There is but one problem: the songs, with not a single exception, leave a uniform impression of «uh? what was that?». The sound is perfectly decent — not overproduced, stylishly retroish, quite compatible with what they did in the 1970s. But the vocal and instrumental melodies are every bit as good/bad as the hundreds of «authentic country-rock» records with a hard edge thrown on the market every year. And even worse, there is a clear feeling that the band has consciously set the mode to «nostalgia»: "Let us make a record the way we used to!"
Because, somehow, I cannot get the same kicks out of something like ʽAbandoned And Aloneʼ the same way the kicks were coming from some of the Rodgers-era «despair» songs. They have everything here: a singer ready to rasp his guts out, Mick Ralphs in the mood for shrill blueswailing, a classic build-up from tense, moody, quiet verse to screechy chorus — but there is no desire to try and hook your own emotions up to the song, because it still comes out hollow.
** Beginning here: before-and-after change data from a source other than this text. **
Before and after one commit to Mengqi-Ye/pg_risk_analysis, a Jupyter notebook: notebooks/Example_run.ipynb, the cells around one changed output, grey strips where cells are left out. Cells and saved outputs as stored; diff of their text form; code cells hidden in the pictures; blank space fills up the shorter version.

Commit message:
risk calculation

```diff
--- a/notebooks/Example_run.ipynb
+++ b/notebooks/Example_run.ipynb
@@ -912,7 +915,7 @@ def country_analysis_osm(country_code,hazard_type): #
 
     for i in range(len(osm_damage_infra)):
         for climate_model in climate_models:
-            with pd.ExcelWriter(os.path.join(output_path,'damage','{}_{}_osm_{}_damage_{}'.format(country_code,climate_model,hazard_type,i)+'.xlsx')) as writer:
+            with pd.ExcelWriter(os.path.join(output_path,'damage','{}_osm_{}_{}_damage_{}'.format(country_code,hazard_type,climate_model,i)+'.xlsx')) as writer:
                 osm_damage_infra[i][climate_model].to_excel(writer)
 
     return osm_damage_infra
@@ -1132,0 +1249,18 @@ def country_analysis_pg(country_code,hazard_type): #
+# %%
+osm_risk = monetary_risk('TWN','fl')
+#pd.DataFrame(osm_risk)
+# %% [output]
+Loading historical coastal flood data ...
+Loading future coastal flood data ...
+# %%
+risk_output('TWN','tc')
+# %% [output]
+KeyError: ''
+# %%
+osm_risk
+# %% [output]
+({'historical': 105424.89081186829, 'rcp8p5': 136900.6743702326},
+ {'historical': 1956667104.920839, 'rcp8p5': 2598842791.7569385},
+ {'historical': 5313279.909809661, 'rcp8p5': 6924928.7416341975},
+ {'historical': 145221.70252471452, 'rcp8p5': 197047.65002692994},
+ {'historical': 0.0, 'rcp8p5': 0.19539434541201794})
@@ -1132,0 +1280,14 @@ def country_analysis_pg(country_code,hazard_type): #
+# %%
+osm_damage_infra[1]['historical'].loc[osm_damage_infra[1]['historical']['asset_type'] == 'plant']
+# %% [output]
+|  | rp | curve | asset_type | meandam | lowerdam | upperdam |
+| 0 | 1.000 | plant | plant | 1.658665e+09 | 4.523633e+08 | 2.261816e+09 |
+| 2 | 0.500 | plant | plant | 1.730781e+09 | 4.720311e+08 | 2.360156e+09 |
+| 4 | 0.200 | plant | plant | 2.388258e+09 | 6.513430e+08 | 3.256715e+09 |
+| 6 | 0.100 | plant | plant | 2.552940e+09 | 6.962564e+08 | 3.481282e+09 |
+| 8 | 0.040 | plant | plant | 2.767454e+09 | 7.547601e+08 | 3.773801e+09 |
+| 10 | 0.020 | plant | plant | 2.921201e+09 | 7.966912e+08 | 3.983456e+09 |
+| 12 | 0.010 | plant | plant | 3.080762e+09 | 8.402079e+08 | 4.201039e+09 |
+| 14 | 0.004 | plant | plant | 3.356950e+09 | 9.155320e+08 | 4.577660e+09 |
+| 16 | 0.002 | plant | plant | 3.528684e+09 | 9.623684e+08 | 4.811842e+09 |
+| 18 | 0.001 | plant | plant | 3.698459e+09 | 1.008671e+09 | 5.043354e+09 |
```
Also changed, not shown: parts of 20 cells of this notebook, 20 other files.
I don't know why. ʽJudas My Brotherʼ tries to bare the band's soul in an even more obvious manner (the title alone suggests a shirt-ripping tear-jerker), but its power chords are by now tired rehashings, and its painfully stressed chorus is a stale cliché. Maybe in a different age these tunes would have sounded more involving.
But in this age, it's, you know, mostly stuff you expect to encounter in truck commercials. Too safe, too predictable, too bland (even for a Bad Company album). ʽClearwater Highwayʼ has an odd shade of CCR to it — ʽClearwaterʼ in the title may be a conscious hint, but Hart's vocals on the chorus are very much in a Fogerty style, and the whole thing seems influenced by the likes of ʽSweet Hitch-Hikerʼ, which is a bit silly, but at least turns it into a marginal standout. The rest alternates between country ballads and barroom rockers without any staying power.
Still, as the last ever Bad Company album consisting entirely of new studio material, Company Of Strangers is a half-decent way of going out — even the title somehow alludes to them coming round full circle, and, indeed, all major fans of the «classic» Rodgers era that jumped ship as soon as Howe came aboard should feel free to scrape this one off the walls of used bins without feeling the slightest pang of guilt. If there ever was such a thing as «Bad Company magic» (well, at least when the gruff riff of ʽRock Steadyʼ is combined with Rodgers' singing, it does come close), it is probably not rekindlable any more, not even if they bring Boz Burrell back from the dead. But at least it is possible to make another Bad Company record that does not sound as if it came from a bunch of miserable clowns, applying for whatever job there is to earn one last buck. In that respect, it is a comeback — to the state of «satisfactory boredom».
Check "Company Of Strangers" (MP3) on Amazon